Idea Refinement

April 11, 2019

By Patrik Nilsson

Once an idea has been generated, the idea needs to be molded before it is assessed and implemented. Idea refinement can be carried out in many different ways. For this module, I found the article by Sukhov (2016) particularly beneficial. By breaking the idea into different elements, the innovators can refine each of the elements (situation, dissatisfaction, procedure, and resources) within an idea to make it more complete, sustainable, and easy to understand. The model presented by Sukhov (2016), in the previous seminar, in the future, should be offered at the introduction of the course to help students understand what an idea consists of. I believe that when innovators think about ideation, most individuals approach ideas from a solution perspective. In the previous module, I suggested that the problem element of an idea might be equally as important, if not more important, than the solution element. Dorst and Cross (2001) suggest a co-evolution of the problem and solution as a form of idea refinement, which reinforces my thoughts elaborated upon in the previous module.

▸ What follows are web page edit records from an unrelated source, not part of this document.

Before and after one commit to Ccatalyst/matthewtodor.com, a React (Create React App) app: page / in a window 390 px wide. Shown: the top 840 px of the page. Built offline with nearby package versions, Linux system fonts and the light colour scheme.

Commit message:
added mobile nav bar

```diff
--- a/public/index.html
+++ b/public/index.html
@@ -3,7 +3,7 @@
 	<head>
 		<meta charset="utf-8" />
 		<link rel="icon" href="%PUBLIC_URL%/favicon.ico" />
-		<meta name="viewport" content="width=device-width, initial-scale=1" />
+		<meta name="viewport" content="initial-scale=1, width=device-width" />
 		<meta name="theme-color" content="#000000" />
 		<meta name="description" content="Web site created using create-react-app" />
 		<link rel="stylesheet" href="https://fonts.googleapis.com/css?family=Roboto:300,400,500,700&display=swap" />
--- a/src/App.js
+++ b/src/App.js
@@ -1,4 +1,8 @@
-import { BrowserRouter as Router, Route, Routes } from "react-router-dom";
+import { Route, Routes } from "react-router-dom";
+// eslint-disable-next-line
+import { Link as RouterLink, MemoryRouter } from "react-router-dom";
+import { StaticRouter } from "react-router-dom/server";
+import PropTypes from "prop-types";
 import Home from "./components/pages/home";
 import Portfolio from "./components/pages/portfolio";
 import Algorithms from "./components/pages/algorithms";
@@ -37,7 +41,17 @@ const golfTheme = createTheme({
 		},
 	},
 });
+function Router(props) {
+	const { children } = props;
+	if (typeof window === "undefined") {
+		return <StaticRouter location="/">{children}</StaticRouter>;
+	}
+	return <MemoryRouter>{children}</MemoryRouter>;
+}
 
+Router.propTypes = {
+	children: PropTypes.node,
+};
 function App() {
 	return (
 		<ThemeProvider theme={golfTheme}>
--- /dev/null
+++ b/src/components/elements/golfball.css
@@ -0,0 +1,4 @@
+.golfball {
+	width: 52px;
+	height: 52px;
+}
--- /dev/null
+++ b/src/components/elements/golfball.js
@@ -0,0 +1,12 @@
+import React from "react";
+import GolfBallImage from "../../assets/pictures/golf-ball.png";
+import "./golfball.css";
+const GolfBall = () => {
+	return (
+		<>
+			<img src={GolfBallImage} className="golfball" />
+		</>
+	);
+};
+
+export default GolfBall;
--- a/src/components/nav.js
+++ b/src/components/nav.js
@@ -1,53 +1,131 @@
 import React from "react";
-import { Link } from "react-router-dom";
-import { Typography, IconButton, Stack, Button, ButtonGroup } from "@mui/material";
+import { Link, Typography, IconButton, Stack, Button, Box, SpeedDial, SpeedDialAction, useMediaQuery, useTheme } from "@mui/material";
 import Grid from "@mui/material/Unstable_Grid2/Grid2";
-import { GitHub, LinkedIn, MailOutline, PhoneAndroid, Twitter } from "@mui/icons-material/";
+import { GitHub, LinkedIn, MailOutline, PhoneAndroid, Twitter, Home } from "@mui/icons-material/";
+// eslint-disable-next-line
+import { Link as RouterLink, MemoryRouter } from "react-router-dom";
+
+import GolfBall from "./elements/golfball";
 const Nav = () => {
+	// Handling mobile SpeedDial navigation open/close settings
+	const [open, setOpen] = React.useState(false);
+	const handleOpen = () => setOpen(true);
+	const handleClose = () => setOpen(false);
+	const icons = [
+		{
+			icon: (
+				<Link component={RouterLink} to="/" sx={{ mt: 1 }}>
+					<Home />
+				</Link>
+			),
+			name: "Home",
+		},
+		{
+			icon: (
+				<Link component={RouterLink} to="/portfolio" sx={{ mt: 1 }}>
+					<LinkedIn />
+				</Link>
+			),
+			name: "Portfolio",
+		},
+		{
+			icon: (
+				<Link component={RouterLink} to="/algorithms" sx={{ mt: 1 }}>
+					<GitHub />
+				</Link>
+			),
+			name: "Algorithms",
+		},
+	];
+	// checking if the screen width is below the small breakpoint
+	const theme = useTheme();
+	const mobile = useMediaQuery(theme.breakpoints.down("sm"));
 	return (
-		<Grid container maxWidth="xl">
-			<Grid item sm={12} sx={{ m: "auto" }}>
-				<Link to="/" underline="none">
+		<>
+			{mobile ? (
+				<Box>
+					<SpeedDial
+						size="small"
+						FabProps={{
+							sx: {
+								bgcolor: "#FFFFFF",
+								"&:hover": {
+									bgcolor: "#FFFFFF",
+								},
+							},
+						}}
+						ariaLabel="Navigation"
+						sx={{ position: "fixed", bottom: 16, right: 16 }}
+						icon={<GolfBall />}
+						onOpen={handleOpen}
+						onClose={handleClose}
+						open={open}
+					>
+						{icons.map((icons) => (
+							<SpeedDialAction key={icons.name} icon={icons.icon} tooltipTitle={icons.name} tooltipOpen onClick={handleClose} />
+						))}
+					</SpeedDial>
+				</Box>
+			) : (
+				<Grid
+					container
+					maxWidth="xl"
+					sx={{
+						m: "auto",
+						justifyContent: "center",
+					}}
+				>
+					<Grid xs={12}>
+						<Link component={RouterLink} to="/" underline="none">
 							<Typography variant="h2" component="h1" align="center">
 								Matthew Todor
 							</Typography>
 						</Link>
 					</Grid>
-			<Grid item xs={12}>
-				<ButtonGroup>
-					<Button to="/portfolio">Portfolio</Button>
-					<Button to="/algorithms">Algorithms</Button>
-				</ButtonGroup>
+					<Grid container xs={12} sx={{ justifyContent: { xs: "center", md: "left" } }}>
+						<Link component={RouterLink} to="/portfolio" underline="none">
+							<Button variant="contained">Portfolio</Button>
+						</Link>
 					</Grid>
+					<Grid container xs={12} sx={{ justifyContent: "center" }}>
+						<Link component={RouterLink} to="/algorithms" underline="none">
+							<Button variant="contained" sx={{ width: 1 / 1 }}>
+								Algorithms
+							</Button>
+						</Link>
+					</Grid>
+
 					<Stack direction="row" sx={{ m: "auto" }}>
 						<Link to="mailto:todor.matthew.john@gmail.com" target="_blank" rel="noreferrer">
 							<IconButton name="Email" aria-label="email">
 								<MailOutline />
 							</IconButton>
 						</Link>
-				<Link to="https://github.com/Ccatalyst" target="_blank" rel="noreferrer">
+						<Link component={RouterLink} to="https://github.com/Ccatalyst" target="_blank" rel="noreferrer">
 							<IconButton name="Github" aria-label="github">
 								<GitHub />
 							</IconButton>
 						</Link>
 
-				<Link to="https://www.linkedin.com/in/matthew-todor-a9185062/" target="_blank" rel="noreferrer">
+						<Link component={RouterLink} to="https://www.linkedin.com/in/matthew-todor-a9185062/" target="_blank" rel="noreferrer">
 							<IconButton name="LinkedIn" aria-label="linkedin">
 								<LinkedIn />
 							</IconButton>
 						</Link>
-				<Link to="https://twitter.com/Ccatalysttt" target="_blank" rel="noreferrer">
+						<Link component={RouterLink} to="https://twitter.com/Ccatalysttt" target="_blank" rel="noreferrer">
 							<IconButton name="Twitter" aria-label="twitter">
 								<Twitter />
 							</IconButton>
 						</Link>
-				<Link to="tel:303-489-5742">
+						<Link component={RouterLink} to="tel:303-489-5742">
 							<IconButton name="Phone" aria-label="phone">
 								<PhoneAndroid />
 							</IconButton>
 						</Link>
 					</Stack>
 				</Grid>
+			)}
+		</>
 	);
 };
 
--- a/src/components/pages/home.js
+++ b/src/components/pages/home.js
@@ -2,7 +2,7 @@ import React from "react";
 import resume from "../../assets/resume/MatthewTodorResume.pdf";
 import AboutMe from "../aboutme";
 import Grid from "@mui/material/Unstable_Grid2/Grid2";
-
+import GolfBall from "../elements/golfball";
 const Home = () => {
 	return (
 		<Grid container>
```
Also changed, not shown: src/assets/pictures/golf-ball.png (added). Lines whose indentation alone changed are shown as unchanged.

In the restaurant industry, I believe that the idea refinement process seldom is systematic and elaborate. Many ideas are generated, refined, and assessed the very same day. In my experience, the refinement typically happens in short sessions and meetings with the employees of the establishment. Best-case scenario, everyone is able to speak their mind on both the problem and solution. In these short sessions, dissimilar viewpoints are given to shape the idea – from employees with different levels of experience and involvement – similar to the co-design aspect described by Trischler et al. (2018). In particular areas, knowledge and understanding about the topic are vital to refining specific ideas, for instance with regards to wine. In this case, as users with lower involvement tend to slow down the ideation process and not fully understand the ideas at hand, only professionals carry out the refinement. With ideas with less focus, for instance about more general things like the restaurant concept, refinements are instead encouraged by employees with different levels of experience and involvement.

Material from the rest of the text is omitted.